For much of the day, the Corvette was being hounded by the No. 24 BMW Team RLL M4 GT3 of Philipp Eng, Marco Wittman and Nick Yelloly, the sister car of which experienced power steering problems early. The No. 24 would experience a gearbox issue late in the race, falling out of podium contention.
Like Corvette, BMW suffered from lack of pace at Daytona, but testing on the track and wind tunnel led to some discoveries that, along with BoP changes and the different nature of Sebring vs. Daytona, had them on par with the rest of the GTD Pro and GTD field
In fact, it looked likely that the No. 96 Turner Motorsports BMW in the hands of Bill Auberlen, Robby Foley and Michael Dinan would secure the GTD victory as it led much of the afternoon thanks to having the pace and, as Auberlen put it, consistently strategizing their way into the lead. But the car had an undiagnosed issue that saw them lose a bit of speed. They would fall well off the podium when they had to make an extra stop to put Foley back into the car because it appeared Auberlen was going to go over his maximum drive time.
Thus what appeared an unlikely contender took the GTD win. It would have been easy to count out he No. 47 Cetilar Racing Ferrari; the car was involved in incidents throughout the race and was far from the same color scheme it started the race with thanks to a red door and lots of tape. But in the closing laps, with the up-to-then juggernaut of the Turner Motorsport BMW fading, Antonio Fuoco swept into the lead that he held to the end, sharing the win with Giorgio Sernagiotto and Roberto Lacorte.
“I think we know here in America is always like this — you can have some up and down,” said Fuoco. “Today I think it was the day to get a lot of up and down. We went from the front to the back. We had a small crash, we put some tape on the car just to continue.
“The guys did a really, really good job — Robert and George, they kept pushing. In the end I think I did my job. We had really good pace. So I’m really happy to have won this race and I would like to thank all the team because it is an amazing job. This race is for all of us.”

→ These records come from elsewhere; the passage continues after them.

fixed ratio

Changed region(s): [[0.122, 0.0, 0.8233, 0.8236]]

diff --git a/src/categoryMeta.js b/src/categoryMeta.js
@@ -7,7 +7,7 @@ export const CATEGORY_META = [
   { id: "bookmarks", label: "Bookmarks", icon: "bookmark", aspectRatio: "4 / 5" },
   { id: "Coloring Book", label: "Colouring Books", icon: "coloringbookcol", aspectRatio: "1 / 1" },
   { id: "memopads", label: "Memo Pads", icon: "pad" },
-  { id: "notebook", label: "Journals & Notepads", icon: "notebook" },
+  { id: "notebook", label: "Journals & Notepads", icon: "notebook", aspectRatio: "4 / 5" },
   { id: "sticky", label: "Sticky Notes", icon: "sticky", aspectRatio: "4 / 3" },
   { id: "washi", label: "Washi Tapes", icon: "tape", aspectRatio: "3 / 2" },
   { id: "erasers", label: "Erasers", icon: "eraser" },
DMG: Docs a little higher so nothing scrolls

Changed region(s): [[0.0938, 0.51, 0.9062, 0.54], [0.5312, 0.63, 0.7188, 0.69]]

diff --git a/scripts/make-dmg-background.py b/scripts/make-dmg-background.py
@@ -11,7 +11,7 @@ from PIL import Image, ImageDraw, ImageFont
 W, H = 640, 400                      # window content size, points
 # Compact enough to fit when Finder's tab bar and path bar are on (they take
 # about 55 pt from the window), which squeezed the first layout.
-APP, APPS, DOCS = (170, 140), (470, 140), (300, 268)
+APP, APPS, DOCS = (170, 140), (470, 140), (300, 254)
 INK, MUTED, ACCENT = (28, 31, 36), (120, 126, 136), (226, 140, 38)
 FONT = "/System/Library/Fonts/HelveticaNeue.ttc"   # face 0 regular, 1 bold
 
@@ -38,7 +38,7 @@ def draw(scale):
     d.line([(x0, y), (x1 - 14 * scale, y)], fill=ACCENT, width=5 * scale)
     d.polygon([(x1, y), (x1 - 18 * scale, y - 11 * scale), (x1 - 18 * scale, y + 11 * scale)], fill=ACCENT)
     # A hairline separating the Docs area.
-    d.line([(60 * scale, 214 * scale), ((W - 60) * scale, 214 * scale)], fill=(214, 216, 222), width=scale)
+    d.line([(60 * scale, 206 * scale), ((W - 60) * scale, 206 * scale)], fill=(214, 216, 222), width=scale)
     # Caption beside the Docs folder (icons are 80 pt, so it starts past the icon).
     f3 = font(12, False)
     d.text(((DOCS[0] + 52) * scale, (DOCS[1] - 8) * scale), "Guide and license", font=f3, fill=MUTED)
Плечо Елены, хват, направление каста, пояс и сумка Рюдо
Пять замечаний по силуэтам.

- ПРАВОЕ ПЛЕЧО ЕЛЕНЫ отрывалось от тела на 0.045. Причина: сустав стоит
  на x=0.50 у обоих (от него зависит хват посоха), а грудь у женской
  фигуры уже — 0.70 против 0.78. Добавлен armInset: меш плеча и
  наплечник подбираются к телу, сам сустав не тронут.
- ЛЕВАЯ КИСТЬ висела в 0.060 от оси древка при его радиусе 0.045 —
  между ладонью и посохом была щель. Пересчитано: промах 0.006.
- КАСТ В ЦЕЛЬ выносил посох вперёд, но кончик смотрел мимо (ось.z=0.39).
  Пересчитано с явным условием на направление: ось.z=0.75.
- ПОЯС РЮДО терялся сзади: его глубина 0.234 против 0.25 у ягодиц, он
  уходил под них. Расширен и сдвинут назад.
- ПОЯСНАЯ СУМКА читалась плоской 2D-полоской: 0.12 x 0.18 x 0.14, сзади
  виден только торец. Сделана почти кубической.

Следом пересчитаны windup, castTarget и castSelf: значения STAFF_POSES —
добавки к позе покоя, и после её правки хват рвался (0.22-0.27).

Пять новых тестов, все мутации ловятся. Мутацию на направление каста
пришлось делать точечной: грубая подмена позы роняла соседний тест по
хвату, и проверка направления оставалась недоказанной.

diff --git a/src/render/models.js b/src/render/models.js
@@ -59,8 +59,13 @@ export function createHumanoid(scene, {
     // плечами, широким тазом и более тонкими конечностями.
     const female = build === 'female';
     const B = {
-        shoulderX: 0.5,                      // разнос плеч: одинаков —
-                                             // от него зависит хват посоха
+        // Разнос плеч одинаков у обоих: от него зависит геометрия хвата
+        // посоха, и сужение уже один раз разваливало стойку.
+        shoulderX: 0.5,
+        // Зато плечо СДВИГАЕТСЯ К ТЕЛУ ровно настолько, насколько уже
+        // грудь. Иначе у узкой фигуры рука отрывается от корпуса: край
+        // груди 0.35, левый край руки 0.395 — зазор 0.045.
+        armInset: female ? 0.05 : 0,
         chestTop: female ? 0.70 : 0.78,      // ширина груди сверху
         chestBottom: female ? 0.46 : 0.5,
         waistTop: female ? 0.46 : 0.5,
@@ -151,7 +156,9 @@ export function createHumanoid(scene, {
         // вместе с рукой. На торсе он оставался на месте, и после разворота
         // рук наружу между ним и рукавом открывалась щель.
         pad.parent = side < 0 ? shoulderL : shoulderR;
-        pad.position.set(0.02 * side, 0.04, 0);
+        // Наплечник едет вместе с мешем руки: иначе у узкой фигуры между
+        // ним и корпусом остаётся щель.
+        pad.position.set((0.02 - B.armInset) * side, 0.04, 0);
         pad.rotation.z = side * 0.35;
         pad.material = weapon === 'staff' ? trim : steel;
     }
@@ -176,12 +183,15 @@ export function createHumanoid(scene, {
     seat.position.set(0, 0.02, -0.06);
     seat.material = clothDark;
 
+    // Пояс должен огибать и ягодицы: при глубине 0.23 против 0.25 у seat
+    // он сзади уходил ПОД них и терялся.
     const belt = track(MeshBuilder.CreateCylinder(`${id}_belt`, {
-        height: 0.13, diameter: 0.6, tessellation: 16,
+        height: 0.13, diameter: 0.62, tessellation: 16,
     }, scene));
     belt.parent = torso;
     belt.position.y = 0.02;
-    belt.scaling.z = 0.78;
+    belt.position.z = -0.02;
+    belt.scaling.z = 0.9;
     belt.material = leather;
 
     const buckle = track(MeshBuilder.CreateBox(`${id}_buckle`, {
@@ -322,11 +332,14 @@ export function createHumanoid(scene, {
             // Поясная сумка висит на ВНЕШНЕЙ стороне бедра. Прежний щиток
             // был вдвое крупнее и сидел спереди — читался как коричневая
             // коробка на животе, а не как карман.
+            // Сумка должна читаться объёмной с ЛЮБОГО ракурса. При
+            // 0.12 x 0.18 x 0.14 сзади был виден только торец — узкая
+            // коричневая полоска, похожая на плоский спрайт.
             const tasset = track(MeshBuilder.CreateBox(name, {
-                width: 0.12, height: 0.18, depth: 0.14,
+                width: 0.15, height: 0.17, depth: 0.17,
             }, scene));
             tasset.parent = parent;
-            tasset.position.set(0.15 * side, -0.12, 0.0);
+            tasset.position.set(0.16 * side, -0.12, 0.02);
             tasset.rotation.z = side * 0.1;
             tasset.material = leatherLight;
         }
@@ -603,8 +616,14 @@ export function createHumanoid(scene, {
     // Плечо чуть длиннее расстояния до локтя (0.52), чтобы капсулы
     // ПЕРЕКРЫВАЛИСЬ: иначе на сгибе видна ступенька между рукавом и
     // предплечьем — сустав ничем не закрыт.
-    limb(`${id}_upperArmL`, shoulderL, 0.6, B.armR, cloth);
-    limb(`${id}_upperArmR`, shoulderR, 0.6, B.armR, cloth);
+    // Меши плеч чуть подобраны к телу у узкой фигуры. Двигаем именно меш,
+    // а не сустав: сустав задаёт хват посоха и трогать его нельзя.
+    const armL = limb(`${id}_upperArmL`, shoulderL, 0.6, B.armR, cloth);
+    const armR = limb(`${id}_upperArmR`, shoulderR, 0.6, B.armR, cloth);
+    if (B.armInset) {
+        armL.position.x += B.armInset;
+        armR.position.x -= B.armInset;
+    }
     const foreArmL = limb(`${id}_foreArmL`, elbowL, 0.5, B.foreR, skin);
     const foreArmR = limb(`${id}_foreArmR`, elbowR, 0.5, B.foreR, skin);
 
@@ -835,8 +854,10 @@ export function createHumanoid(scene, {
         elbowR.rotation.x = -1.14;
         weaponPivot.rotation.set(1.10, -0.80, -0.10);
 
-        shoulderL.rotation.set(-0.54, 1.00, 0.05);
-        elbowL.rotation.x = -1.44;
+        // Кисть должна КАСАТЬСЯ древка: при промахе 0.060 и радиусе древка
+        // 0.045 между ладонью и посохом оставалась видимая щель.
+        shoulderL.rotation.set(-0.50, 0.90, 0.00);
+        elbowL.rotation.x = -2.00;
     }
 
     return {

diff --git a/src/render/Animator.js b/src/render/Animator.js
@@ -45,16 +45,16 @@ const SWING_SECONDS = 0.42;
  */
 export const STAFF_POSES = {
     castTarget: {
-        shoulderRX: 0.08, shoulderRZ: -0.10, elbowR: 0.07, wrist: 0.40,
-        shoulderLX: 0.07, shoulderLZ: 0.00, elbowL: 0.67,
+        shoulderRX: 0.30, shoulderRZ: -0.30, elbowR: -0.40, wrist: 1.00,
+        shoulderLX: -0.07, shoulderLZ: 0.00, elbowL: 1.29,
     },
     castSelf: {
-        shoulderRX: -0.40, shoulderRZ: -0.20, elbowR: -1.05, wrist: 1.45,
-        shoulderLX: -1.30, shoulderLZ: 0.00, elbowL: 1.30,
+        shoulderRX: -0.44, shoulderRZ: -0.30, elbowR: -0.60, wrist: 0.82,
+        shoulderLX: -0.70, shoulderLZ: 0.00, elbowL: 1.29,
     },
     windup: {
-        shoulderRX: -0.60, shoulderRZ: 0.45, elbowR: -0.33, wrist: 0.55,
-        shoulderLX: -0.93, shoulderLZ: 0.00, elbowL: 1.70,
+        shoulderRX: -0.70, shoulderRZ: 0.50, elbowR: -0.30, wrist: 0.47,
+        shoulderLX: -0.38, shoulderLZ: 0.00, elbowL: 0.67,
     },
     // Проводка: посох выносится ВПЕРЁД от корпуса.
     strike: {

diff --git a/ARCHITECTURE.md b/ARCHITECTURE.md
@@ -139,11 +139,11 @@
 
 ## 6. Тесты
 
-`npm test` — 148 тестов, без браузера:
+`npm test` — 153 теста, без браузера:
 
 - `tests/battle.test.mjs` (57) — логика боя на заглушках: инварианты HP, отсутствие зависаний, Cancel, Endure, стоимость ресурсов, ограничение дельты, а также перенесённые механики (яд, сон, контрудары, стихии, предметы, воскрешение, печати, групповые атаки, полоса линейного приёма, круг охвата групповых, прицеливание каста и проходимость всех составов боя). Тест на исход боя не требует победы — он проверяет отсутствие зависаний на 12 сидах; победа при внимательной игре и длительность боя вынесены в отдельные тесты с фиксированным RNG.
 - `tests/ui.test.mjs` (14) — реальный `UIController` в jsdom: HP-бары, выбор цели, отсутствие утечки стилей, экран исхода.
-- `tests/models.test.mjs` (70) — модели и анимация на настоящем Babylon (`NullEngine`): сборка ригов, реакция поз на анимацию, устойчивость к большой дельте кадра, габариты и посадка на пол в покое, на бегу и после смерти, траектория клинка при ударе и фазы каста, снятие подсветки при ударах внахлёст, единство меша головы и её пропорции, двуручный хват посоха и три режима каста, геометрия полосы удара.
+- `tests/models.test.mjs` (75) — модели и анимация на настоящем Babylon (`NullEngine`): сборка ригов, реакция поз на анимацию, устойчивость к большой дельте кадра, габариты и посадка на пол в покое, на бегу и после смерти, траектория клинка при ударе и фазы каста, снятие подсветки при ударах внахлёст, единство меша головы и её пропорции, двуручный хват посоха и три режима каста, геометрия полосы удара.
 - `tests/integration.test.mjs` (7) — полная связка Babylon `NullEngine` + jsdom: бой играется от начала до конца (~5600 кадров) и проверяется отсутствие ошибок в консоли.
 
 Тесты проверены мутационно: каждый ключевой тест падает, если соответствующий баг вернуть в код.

The No. 32 Gilbert Korthoff Motorsports Mercedes-AMG of Mike Skeen, Stevan McAleer and Daniel Juncadella finished second, followed by polesitter Toni Vilander in the No. 21 AF Corse Ferrari with Luis Perez Company and Simon Mann.